• _ASSIGNMENT_
Every line from the one holding "2, 3]<br/>✅ Changement" through the final line of the entries is to be reproduced exactly, and no other line.

• _EXCERPTED DATA_
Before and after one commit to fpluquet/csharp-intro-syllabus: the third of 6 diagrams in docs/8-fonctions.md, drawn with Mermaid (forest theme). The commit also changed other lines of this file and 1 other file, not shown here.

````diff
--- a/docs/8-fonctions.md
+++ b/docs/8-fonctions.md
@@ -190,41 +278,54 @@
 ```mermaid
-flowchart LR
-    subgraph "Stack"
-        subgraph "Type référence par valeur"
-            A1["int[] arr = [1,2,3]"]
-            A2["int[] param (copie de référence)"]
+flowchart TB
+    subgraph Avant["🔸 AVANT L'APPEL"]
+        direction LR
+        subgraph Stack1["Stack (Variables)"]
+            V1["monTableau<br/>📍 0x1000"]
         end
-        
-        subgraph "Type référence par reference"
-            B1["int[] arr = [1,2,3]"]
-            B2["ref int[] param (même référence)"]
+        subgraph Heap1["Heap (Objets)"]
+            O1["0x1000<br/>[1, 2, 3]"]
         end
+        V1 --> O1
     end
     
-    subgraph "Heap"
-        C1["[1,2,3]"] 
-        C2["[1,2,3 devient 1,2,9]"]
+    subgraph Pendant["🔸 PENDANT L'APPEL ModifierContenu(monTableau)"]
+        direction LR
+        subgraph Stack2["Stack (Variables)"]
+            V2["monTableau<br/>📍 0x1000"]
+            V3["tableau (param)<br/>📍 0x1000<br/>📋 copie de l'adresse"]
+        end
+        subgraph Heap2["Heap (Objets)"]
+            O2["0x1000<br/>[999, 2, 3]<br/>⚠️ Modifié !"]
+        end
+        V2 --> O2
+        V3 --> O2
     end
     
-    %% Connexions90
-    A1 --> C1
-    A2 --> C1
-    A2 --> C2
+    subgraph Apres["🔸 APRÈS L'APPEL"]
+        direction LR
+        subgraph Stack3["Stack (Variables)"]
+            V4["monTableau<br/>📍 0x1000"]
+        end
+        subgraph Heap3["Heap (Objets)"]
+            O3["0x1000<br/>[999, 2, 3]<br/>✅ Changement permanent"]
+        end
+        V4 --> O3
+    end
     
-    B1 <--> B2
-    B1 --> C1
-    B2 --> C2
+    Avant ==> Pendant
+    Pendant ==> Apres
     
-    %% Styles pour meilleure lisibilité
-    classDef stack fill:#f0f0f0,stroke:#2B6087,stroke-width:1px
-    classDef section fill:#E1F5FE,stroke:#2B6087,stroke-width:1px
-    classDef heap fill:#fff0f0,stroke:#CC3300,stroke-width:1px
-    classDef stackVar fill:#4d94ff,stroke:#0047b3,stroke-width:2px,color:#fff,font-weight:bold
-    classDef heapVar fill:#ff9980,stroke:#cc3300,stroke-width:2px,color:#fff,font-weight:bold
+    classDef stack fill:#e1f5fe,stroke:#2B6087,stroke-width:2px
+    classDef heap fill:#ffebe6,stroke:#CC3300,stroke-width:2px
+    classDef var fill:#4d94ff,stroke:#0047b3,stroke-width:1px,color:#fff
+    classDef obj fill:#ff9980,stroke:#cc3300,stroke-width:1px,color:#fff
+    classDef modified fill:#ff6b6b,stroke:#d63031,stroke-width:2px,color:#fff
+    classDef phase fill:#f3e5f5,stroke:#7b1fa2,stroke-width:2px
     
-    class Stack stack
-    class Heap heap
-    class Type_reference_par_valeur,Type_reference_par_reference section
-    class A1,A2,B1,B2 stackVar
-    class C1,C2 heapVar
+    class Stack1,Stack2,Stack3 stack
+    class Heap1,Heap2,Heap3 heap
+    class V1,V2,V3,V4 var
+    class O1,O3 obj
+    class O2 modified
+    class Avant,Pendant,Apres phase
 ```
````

• _RESULT FOR THIS EXERCISE_
+            O3["0x1000<br/>[999, 2, 3]<br/>✅ Changement permanent"]
+        end
+        V4 --> O3
+    end
     
-    B1 <--> B2
-    B1 --> C1
-    B2 --> C2
+    Avant ==> Pendant
+    Pendant ==> Apres
     
-    %% Styles pour meilleure lisibilité
-    classDef stack fill:#f0f0f0,stroke:#2B6087,stroke-width:1px
-    classDef section fill:#E1F5FE,stroke:#2B6087,stroke-width:1px
-    classDef heap fill:#fff0f0,stroke:#CC3300,stroke-width:1px
-    classDef stackVar fill:#4d94ff,stroke:#0047b3,stroke-width:2px,color:#fff,font-weight:bold
-    classDef heapVar fill:#ff9980,stroke:#cc3300,stroke-width:2px,color:#fff,font-weight:bold
+    classDef stack fill:#e1f5fe,stroke:#2B6087,stroke-width:2px
+    classDef heap fill:#ffebe6,stroke:#CC3300,stroke-width:2px
+    classDef var fill:#4d94ff,stroke:#0047b3,stroke-width:1px,color:#fff
+    classDef obj fill:#ff9980,stroke:#cc3300,stroke-width:1px,color:#fff
+    classDef modified fill:#ff6b6b,stroke:#d63031,stroke-width:2px,color:#fff
+    classDef phase fill:#f3e5f5,stroke:#7b1fa2,stroke-width:2px
     
-    class Stack stack
-    class Heap heap
-    class Type_reference_par_valeur,Type_reference_par_reference section
-    class A1,A2,B1,B2 stackVar
-    class C1,C2 heapVar
+    class Stack1,Stack2,Stack3 stack
+    class Heap1,Heap2,Heap3 heap
+    class V1,V2,V3,V4 var
+    class O1,O3 obj
+    class O2 modified
+    class Avant,Pendant,Apres phase
 ```
````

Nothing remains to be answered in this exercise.